A case is often made out on the grounds that wages are small, work very hard and the laborer therefore insufficiently remunerated. But to conclude therefrom the right to help oneself to the employer’s goods, is a strange manner of reasoning, while it opens the door to all manner of injustice. Where is there a man, whatever his labor and pay, who could not come to the same conclusion? Who may not consider himself ill-paid? And who is there that really thinks he is not worth more than he gets? There is no limit to the value one may put on one’s own services; and he who is justified today in taking a quarter of a dollar, would be equally justified tomorrow in appropriating the whole concern. And then- what becomes of honesty, and the right of property? And what security can anyone have against the private judgment of his neighbor?

And what about the contract according to the terms of which you are to give your services and to receive in return a stipulated amount? Was there any clause therein by which you are entitled to change the terms of said contract without consulting the other party interested? You don’t think he would mind it. You don’t think anything of the kind; you know he will and does mind it. He may be generous, but he is not a fool.

“But I make up for it. I work overtime, work harder, am more attentive to my work; and thereby save more for my employer than I take.” Here you contradict yourself. You are therefore not under-paid. And if you furnish a greater amount of labor than is expected of you, that is your business and your free choice. And the right you have to a compensation for such extra labor is entirely dependent on the free will of your employer. People usually pay for what they call for; services uncalled for are gratuitous services. To think otherwise betokens a befuddled state of mind.

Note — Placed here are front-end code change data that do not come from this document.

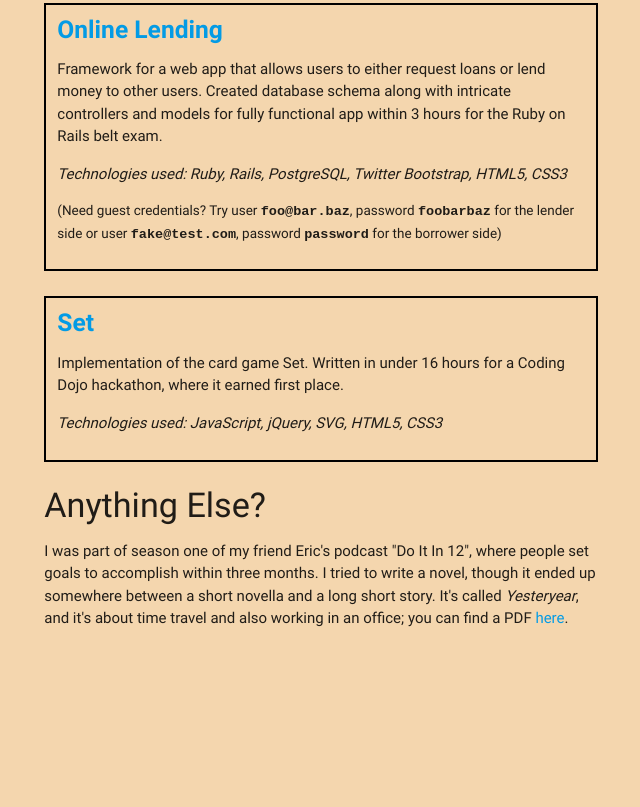
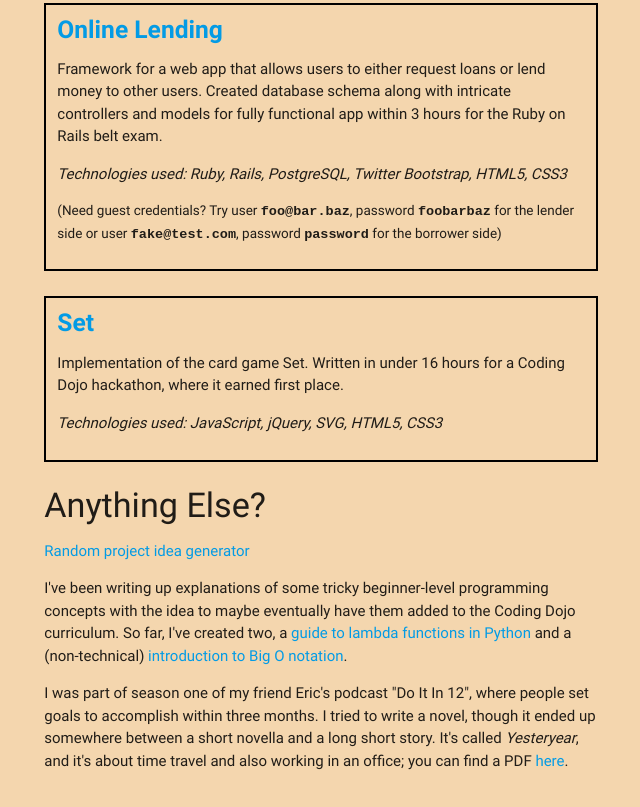
Before and after one commit to madjaqk/madjaqk.github.io, a plain HTML site: page index.html in a window 1280 px wide. Shown: the part 883-1690 px from the top of the page, without its empty margins (319-959 px from the left). Before the commit the page ends 1548 px from the top, so only its background shows below. Drawn offline with Linux system fonts and the light colour scheme.

Commit message:
adds additional entries to 'Anything Else' section

```diff
--- a/index.html
+++ b/index.html
@@ -47,6 +47,8 @@
 						<p class="techs">Technologies used: JavaScript, jQuery, SVG, HTML5, CSS3</p>
 					</div>
 					<h4>Anything Else?</h4>
+					<p><a href="/project_ideas">Random project idea generator</a></p>
+					<p>I've been writing up explanations of some tricky beginner-level programming concepts with the idea to maybe eventually have them added to the Coding Dojo curriculum.  So far, I've created two, a <a href="https://github.com/madjaqk/explanations/blob/master/lambda.md">guide to lambda functions in Python</a> and a (non-technical) <a href="https://github.com/madjaqk/explanations/blob/master/big_O.md">introduction to Big O notation</a>.</p>
 					<p>I was part of season one of my friend Eric's podcast "Do It In 12", where people set goals to accomplish within three months.  I tried to write a novel, though it ended up somewhere between a short novella and a long short story.  It's called <em>Yesteryear</em>, and it's about time travel and also working in an office; you can find a PDF <a href="https://drive.google.com/file/d/0B_9TmamD1-vZX3hna19zNnktWjg/view">here</a>.
 					</p>
 				</div>
```
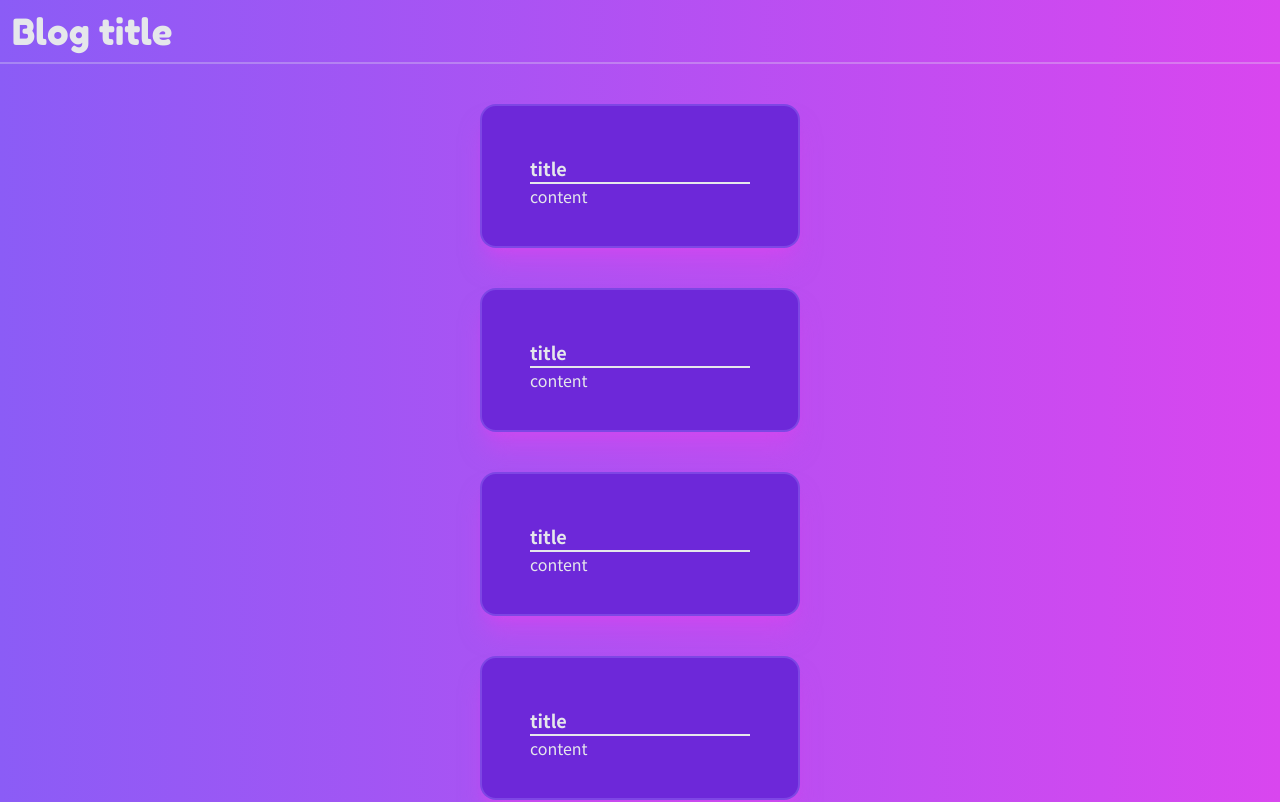
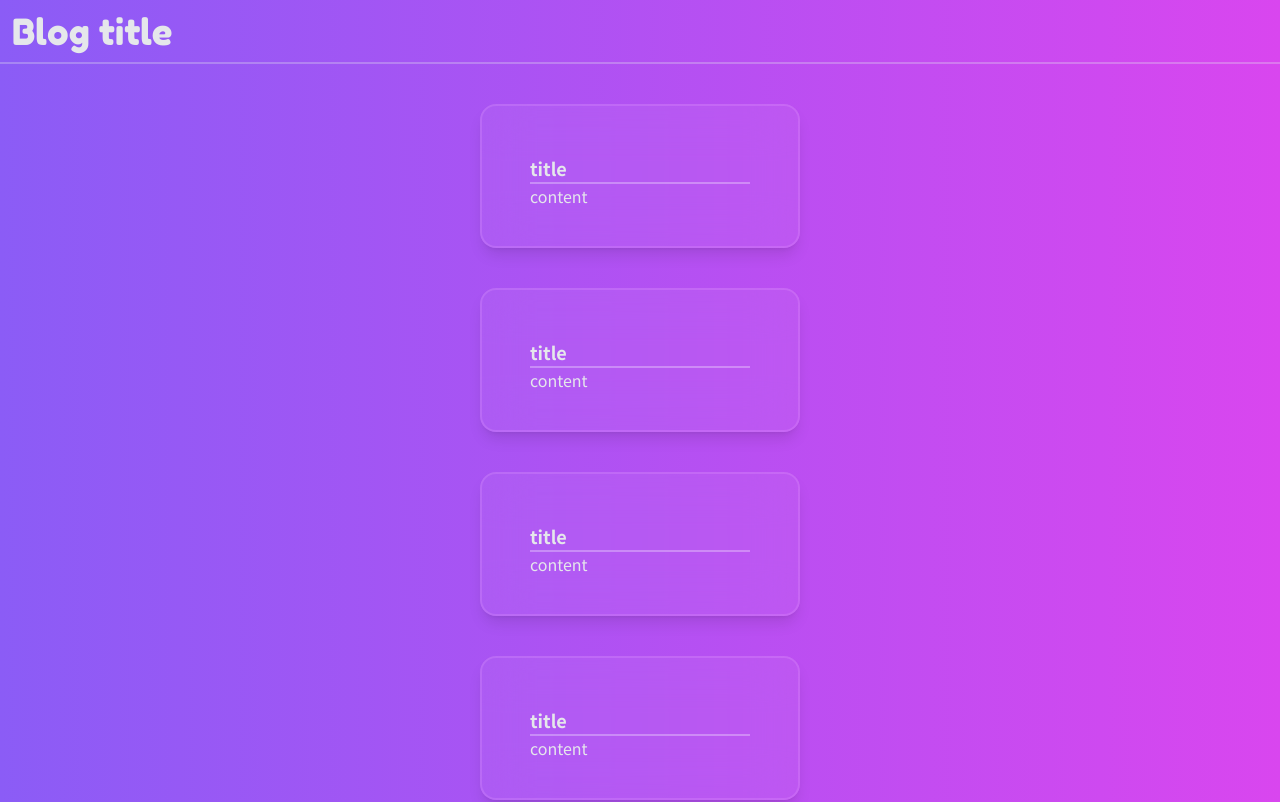
Before and after one commit to y2vv/dev, a Next.js app: page / in a window 1280 px wide. Shown: the top 802 px of the page. Built offline with nearby package versions, Linux system fonts and the light colour scheme.

Commit message:
カード修正

```diff
--- a/app/components/ContentCard.tsx
+++ b/app/components/ContentCard.tsx
@@ -1,7 +1,7 @@
 export default function ContentCard() {
   return (
-    <div className="w-80 h-36 border-2 border-violet-400 border-opacity-30 p-10 rounded-2xl bg-violet-700 shadow-xl shadow-fuchsia-500/50 backdrop-opacity-60">
-      <div className="divide-y-2 p-2">
+    <div className="w-80 h-36 p-10 rounded-2xl backdrop-blur-xl backdrop-saturate-100 bg-white bg-opacity-5 shadow-lg border-2 border-opacity-20 border-fuchsia-300">
+      <div className="divide-y-2 p-2 divide-opacity-30 divide-white">
         <div className="text-lg text-gray-200 font-bold">title</div>
         <div className=" text-gray-200">content</div>
       </div>
```
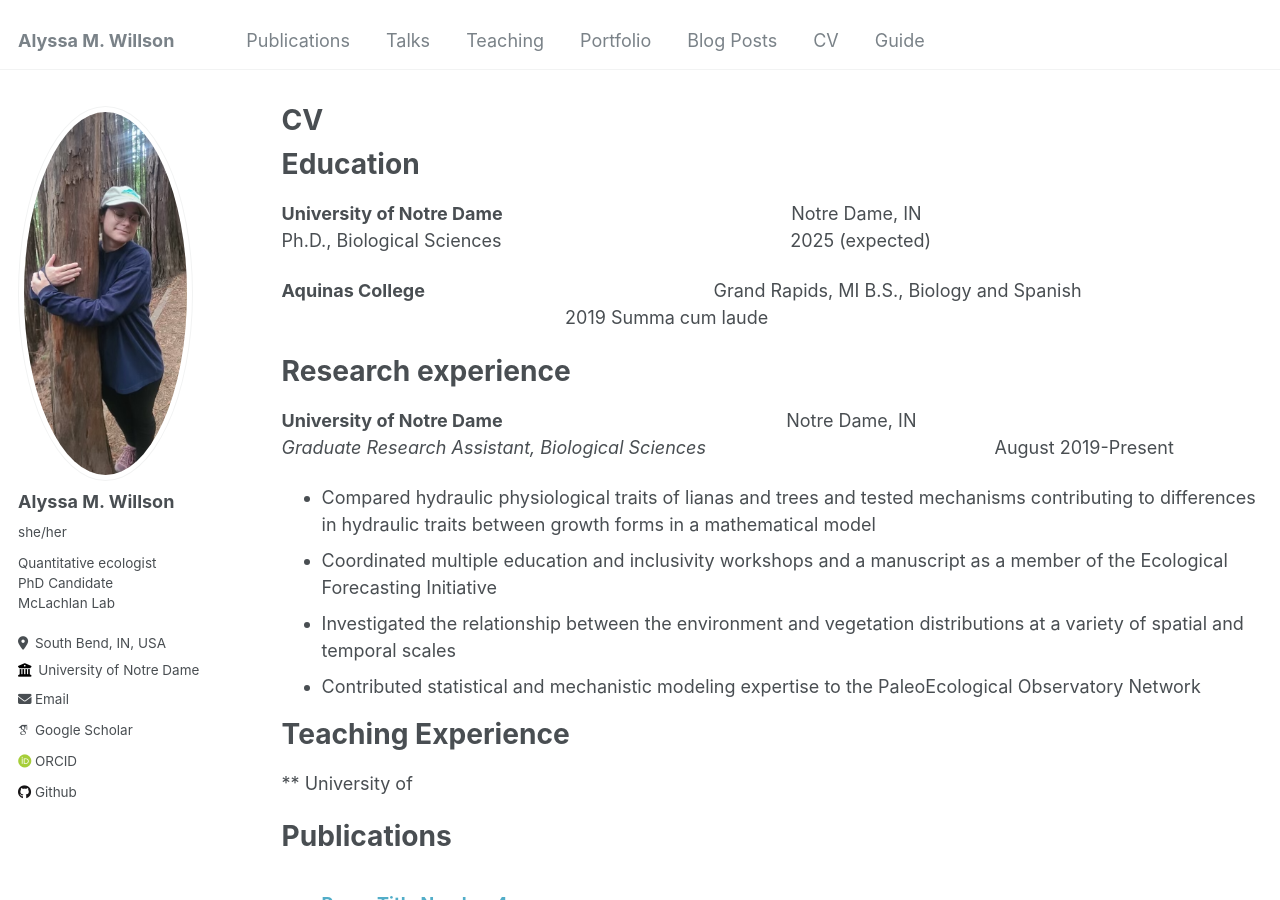
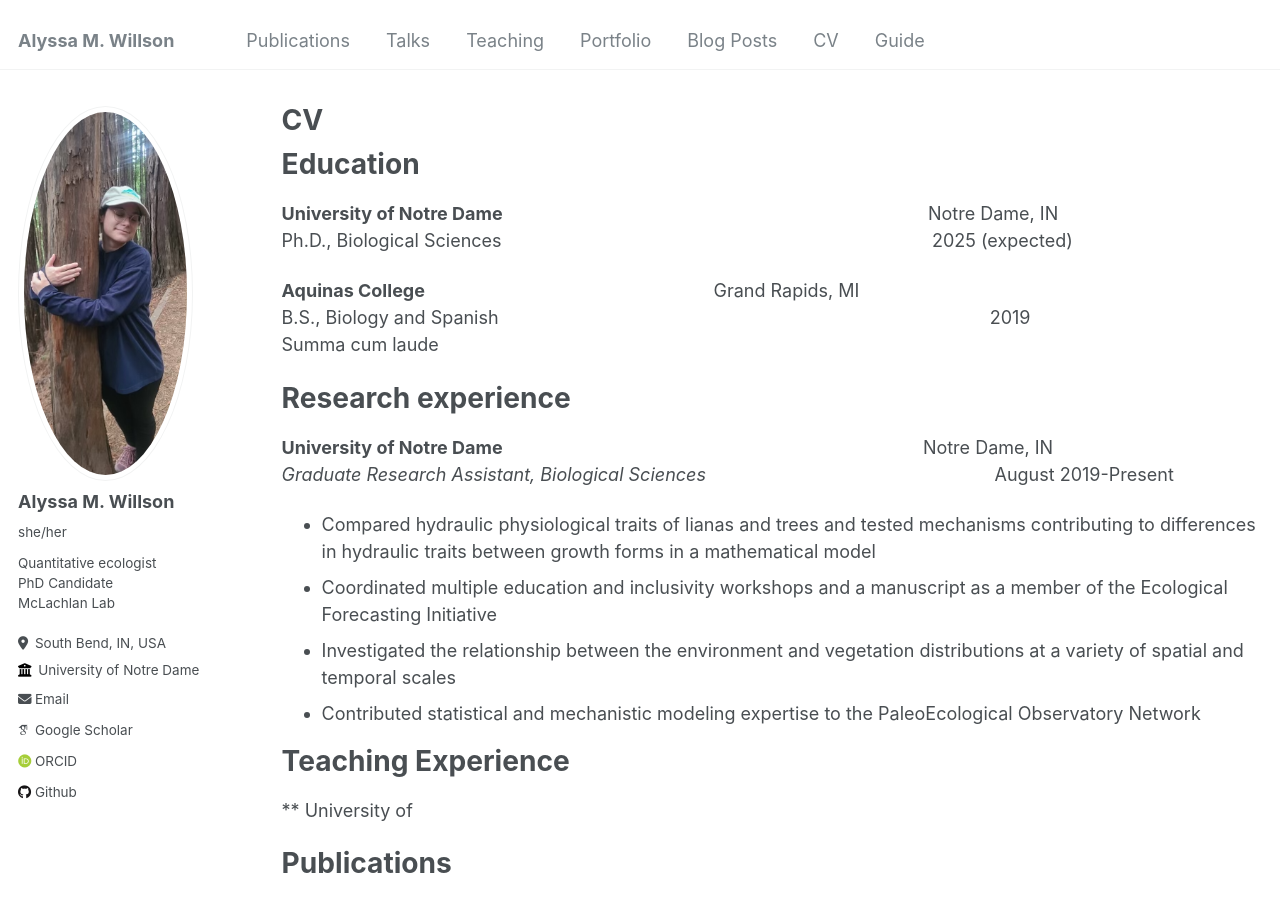
Before and after one commit to amwillson/amwillson.github.io, a Jekyll site: the page built from _pages/cv.md, in a window 1280 px wide and 900 px high. Built offline with Jekyll 4.4.1, drawn with Linux system fonts in a browser that asks for light colours; some web fonts are replaced.

```diff
--- a/_pages/cv.md
+++ b/_pages/cv.md
@@ -15,15 +15,16 @@ editor_options:
 # Education
 
 **University of Notre Dame**
-                                                        Notre Dame, IN\
-Ph.D., Biological Sciences                                                         2025 (expected)
+                                                                                   Notre Dame, IN\
+Ph.D., Biological Sciences                                                                                     2025 (expected)
 
-**Aquinas College**                                                         Grand Rapids, MI B.S., Biology and Spanish                                                         2019
+**Aquinas College**                                                         Grand Rapids, MI\
+B.S., Biology and Spanish                                                                                                 2019\
 Summa cum laude
 
 # Research experience
 
-**University of Notre Dame**                                                        Notre Dame, IN\
+**University of Notre Dame**                                                                                   Notre Dame, IN\
 *Graduate Research Assistant, Biological Sciences*                                                         August 2019-Present
 * Compared hydraulic physiological traits of lianas and trees and tested mechanisms contributing to differences in hydraulic traits between growth forms in a mathematical model
 * Coordinated multiple education and inclusivity workshops and a manuscript as a member of the Ecological Forecasting Initiative
```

“But I am forced to work harder and longer than we agreed.” Then it is up to you to remonstrate with your employer, to state the case as it is and to ask for a raise. If he refuses, then his refusal is your cue to quit and go elsewhere. It means that your services are no longer required. It means, at any rate, that you have to stand the cut or seek to better your condition under other employers. It is hard! Of course it is hard, but no harder than a great many other things we have to put up with.

If my neighbor holds unjustly what belongs to me, or if he has failed to repair damages caused, to recover my losses by secret compensation has the same degree of malice and disorder. The law is instituted for just such purposes; you have recourse thereto. You may prosecute and get damages. If the courts fail to give you justice, then perhaps there may be occasion to discuss the merits of the secret compensation theory. But you had better get the advice of some competent person before you a.ttempt to put it in practice; otherwise you are liable to get into a bigger hole than the one you are trying to get out of.

Sometimes the bold assertion is advanced that the employer knows perfectly that he is being systematically robbed and tolerates it. It is incumbent on this party to prove his assertion in a very simple way. Let him denounce himself to his employer and allow the truth or falsity thereof hang on the result. If he does not lose his job inside of twenty-four hours after the interview, he may continue his peculations in perfect tranquillity of conscience. If he escapes prosecution through the consideration of his former employer, he must take it for granted that the toleration he spoke of was of a very general nature, the natural stand for a man to take who is being robbed and cannot help it. To justify oneself on such a principle is to put a premium on shrewd dishonesty.